■ **Task instructions**:
Write the entries out exactly. Any images they hold stay out of the copy.

■ **Information given**:
========
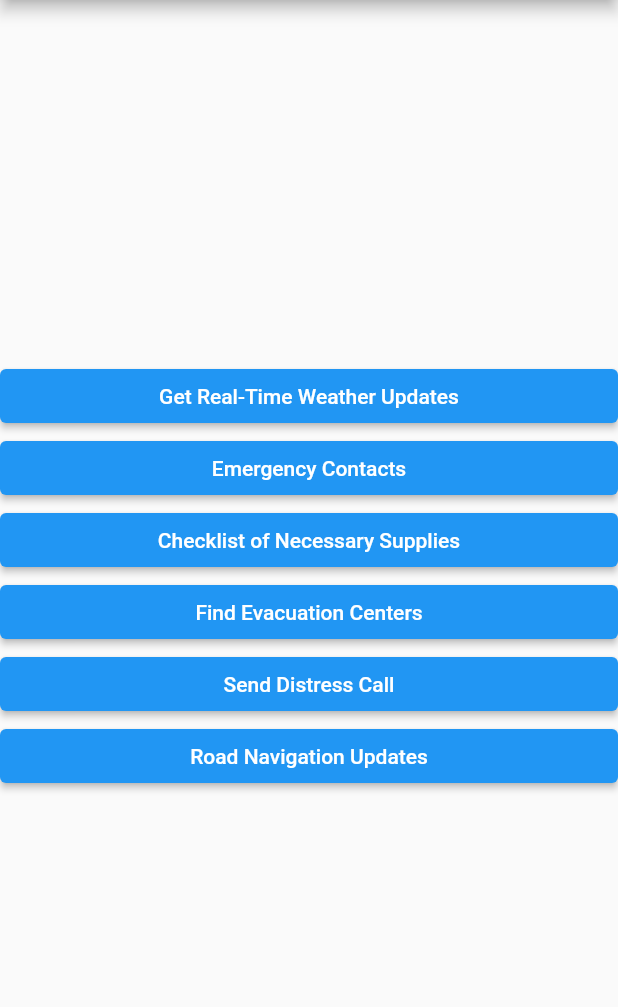
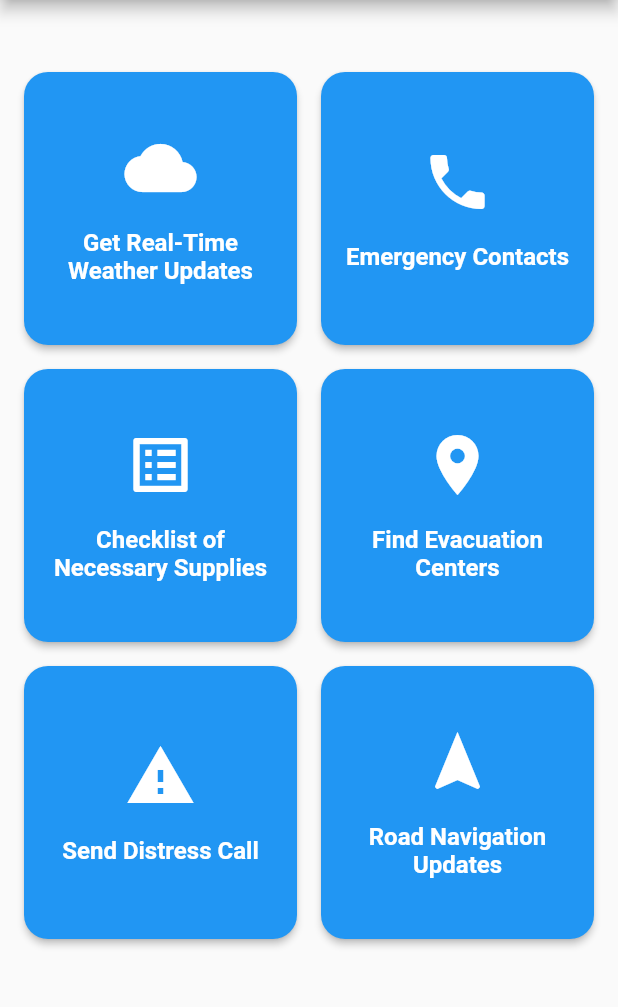
Before and after one commit to Gabriel-26/DisasterPreparednessApp, a Flutter app: the screen it shows after launch, on a phone screen of 412 x 824 dp, the part 84-1091 px from its top. Run offline on Flutter 3.47's test engine with Material 2 defaults, Android fonts, the phone set to English and light mode, and no system bars; our stand-ins replace google_maps_flutter.

Commit message:
design change

```diff
--- a/dpapp/lib/HomePage.dart
+++ b/dpapp/lib/HomePage.dart
@@ -1,13 +1,14 @@
 // ignore_for_file: prefer_const_constructors
 
-import 'package:dpapp/supplies.dart';
-import 'package:flutter/material.dart';
-import 'package:dpapp/weather/weather.dart';
 import 'package:dpapp/emergencyContacts.dart';
 import 'package:dpapp/evacCenter.dart';
+import 'package:dpapp/supplies.dart';
+import 'package:dpapp/weather/weather.dart';
+import 'package:flutter/material.dart';
 
 class HomePage extends StatelessWidget {
   const HomePage({Key? key}) : super(key: key);
+
   @override
   Widget build(BuildContext context) {
     return Scaffold(
@@ -15,11 +16,21 @@ class HomePage extends StatelessWidget {
         title: Text('Disaster Preparedness App'),
       ),
       body: Column(
-        mainAxisAlignment: MainAxisAlignment.center,
-        crossAxisAlignment: CrossAxisAlignment.stretch,
         children: [
-          ElevatedButton(
-            onPressed: () {
+          SizedBox(height: 32),
+          Expanded(
+            child: Padding(
+              padding: const EdgeInsets.all(16),
+              child: GridView.count(
+                crossAxisCount: 2,
+                mainAxisSpacing: 16,
+                crossAxisSpacing: 16,
+                children: [
+                  _buildButton(
+                    context,
+                    'Get Real-Time Weather Updates',
+                    Icons.cloud,
+                        () {
                       Navigator.push(
                         context,
                         MaterialPageRoute(
@@ -27,28 +38,25 @@ class HomePage extends StatelessWidget {
                         ),
                       );
                     },
-            child: Text('Get Real-Time Weather Updates'),
                   ),
-          ElevatedButton(
-            onPressed: () {
+                  _buildButton(
+                    context,
+                    'Emergency Contacts',
+                    Icons.phone,
+                        () {
                       Navigator.push(
                         context,
                         MaterialPageRoute(
                           builder: (context) => EmergencyContactsPage(),
                         ),
-              ); // Navigate to Emergency Contacts screen
+                      );
                     },
-            child: Text('Emergency Contacts'),
                   ),
-          // ElevatedButton(
-          //   onPressed: () {
-          //     // Navigate to Evacuation Routes screen
-          //   },
-          //   child: Text('Blank'),
-          // ),
-          ElevatedButton(
-            onPressed: () {
-              // Navigate to Checklist screen
+                  _buildButton(
+                    context,
+                    'Checklist of Necessary Supplies',
+                    Icons.list_alt,
+                        () {
                       Navigator.push(
                         context,
                         MaterialPageRoute(
@@ -56,40 +64,71 @@ class HomePage extends StatelessWidget {
                         ),
                       );
                     },
-            child: Text('Checklist of Necessary Supplies'),
                   ),
-          ElevatedButton(
-            onPressed: () {
+                  _buildButton(
+                    context,
+                    'Find Evacuation Centers',
+                    Icons.location_on,
+                        () {
                       Navigator.push(
                         context,
                         MaterialPageRoute(
                           builder: (context) => EvacuationCentersMap(),
                         ),
-              ); // Navigate to Evacuation Centers screen
+                      );
                     },
-            child: Text('Find Evacuation Centers'),
                   ),
-          ElevatedButton(
-            onPressed: () {
-              // Navigator.push(
-              //   context,
-              //   MaterialPageRoute(
-              //     builder: (context) => DistressCall(),
-              //   ),
-              // );
+                  _buildButton(
+                    context,
+                    'Send Distress Call',
+                    Icons.warning,
+                        () {
+                      // TODO: Navigate to distress call screen
                     },
-            child: Text('Send Distress Call'),
                   ),
-          ElevatedButton(
-            onPressed: () {
-              // Navigator.push(
-              //   context,
-              //   MaterialPageRoute(
-              //     builder: (context) => RealTimeUpdatesMap(),
-              //   ),
-              // );
+                  _buildButton(
+                    context,
+                    'Road Navigation Updates',
+                    Icons.navigation,
+                        () {
+                      // TODO: Navigate to real-time updates map screen
                     },
-            child: Text('Road Navigation Updates'),
+                  ),
+                ],
+              ),
+            ),
+          ),
+        ],
+      ),
+    );
+  }
+
+  Widget _buildButton(
+      BuildContext context,
+      String text,
+      IconData iconData,
+      VoidCallback onPressed,
+      ) {
+    return ElevatedButton(
+      onPressed: onPressed,
+      style: ElevatedButton.styleFrom(
+        padding: EdgeInsets.all(16),
+        shape: RoundedRectangleBorder(
+          borderRadius: BorderRadius.circular(16),
+        ),
+      ),
+      child: Column(
+        mainAxisAlignment: MainAxisAlignment.center,
+        children: [
+          Icon(iconData, size: 48),
+          SizedBox(height: 16),
+          Text(
+            text,
+            textAlign: TextAlign.center,
+            style: TextStyle(
+              fontSize: 16,
+              fontWeight: FontWeight.bold,
+            ),
           ),
         ],
       ),
```
Lines whose indentation alone changed are shown as unchanged.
========
■ **Answer box**:
Before and after one commit to Gabriel-26/DisasterPreparednessApp, a Flutter app: the screen it shows after launch, on a phone screen of 412 x 824 dp, the part 84-1091 px from its top. Run offline on Flutter 3.47's test engine with Material 2 defaults, Android fonts, the phone set to English and light mode, and no system bars; our stand-ins replace google_maps_flutter.

Commit message:
design change

```diff
--- a/dpapp/lib/HomePage.dart
+++ b/dpapp/lib/HomePage.dart
@@ -1,13 +1,14 @@
 // ignore_for_file: prefer_const_constructors
 
-import 'package:dpapp/supplies.dart';
-import 'package:flutter/material.dart';
-import 'package:dpapp/weather/weather.dart';
 import 'package:dpapp/emergencyContacts.dart';
 import 'package:dpapp/evacCenter.dart';
+import 'package:dpapp/supplies.dart';
+import 'package:dpapp/weather/weather.dart';
+import 'package:flutter/material.dart';
 
 class HomePage extends StatelessWidget {
   const HomePage({Key? key}) : super(key: key);
+
   @override
   Widget build(BuildContext context) {
     return Scaffold(
@@ -15,11 +16,21 @@ class HomePage extends StatelessWidget {
         title: Text('Disaster Preparedness App'),
       ),
       body: Column(
-        mainAxisAlignment: MainAxisAlignment.center,
-        crossAxisAlignment: CrossAxisAlignment.stretch,
         children: [
-          ElevatedButton(
-            onPressed: () {
+          SizedBox(height: 32),
+          Expanded(
+            child: Padding(
+              padding: const EdgeInsets.all(16),
+              child: GridView.count(
+                crossAxisCount: 2,
+                mainAxisSpacing: 16,
+                crossAxisSpacing: 16,
+                children: [
+                  _buildButton(
+                    context,
+                    'Get Real-Time Weather Updates',
+                    Icons.cloud,
+                        () {
                       Navigator.push(
                         context,
                         MaterialPageRoute(
@@ -27,28 +38,25 @@ class HomePage extends StatelessWidget {
                         ),
                       );
                     },
-            child: Text('Get Real-Time Weather Updates'),
                   ),
-          ElevatedButton(
-            onPressed: () {
+                  _buildButton(
+                    context,
+                    'Emergency Contacts',
+                    Icons.phone,
+                        () {
                       Navigator.push(
                         context,
                         MaterialPageRoute(
                           builder: (context) => EmergencyContactsPage(),
                         ),
-              ); // Navigate to Emergency Contacts screen
+                      );
                     },
-            child: Text('Emergency Contacts'),
                   ),
-          // ElevatedButton(
-          //   onPressed: () {
-          //     // Navigate to Evacuation Routes screen
-          //   },
-          //   child: Text('Blank'),
-          // ),
-          ElevatedButton(
-            onPressed: () {
-              // Navigate to Checklist screen
+                  _buildButton(
+                    context,
+                    'Checklist of Necessary Supplies',
+                    Icons.list_alt,
+                        () {
                       Navigator.push(
                         context,
                         MaterialPageRoute(
@@ -56,40 +64,71 @@ class HomePage extends StatelessWidget {
                         ),
                       );
                     },
-            child: Text('Checklist of Necessary Supplies'),
                   ),
-          ElevatedButton(
-            onPressed: () {
+                  _buildButton(
+                    context,
+                    'Find Evacuation Centers',
+                    Icons.location_on,
+                        () {
                       Navigator.push(
                         context,
                         MaterialPageRoute(
                           builder: (context) => EvacuationCentersMap(),
                         ),
-              ); // Navigate to Evacuation Centers screen
+                      );
                     },
-            child: Text('Find Evacuation Centers'),
                   ),
-          ElevatedButton(
-            onPressed: () {
-              // Navigator.push(
-              //   context,
-              //   MaterialPageRoute(
-              //     builder: (context) => DistressCall(),
-              //   ),
-              // );
+                  _buildButton(
+                    context,
+                    'Send Distress Call',
+                    Icons.warning,
+                        () {
+                      // TODO: Navigate to distress call screen
                     },
-            child: Text('Send Distress Call'),
                   ),
-          ElevatedButton(
-            onPressed: () {
-              // Navigator.push(
-              //   context,
-              //   MaterialPageRoute(
-              //     builder: (context) => RealTimeUpdatesMap(),
-              //   ),
-              // );
+                  _buildButton(
+                    context,
+                    'Road Navigation Updates',
+                    Icons.navigation,
+                        () {
+                      // TODO: Navigate to real-time updates map screen
                     },
-            child: Text('Road Navigation Updates'),
+                  ),
+                ],
+              ),
+            ),
+          ),
+        ],
+      ),
+    );
+  }
+
+  Widget _buildButton(
+      BuildContext context,
+      String text,
+      IconData iconData,
+      VoidCallback onPressed,
+      ) {
+    return ElevatedButton(
+      onPressed: onPressed,
+      style: ElevatedButton.styleFrom(
+        padding: EdgeInsets.all(16),
+        shape: RoundedRectangleBorder(
+          borderRadius: BorderRadius.circular(16),
+        ),
+      ),
+      child: Column(
+        mainAxisAlignment: MainAxisAlignment.center,
+        children: [
+          Icon(iconData, size: 48),
+          SizedBox(height: 16),
+          Text(
+            text,
+            textAlign: TextAlign.center,
+            style: TextStyle(
+              fontSize: 16,
+              fontWeight: FontWeight.bold,
+            ),
           ),
         ],
       ),
```
Lines whose indentation alone changed are shown as unchanged.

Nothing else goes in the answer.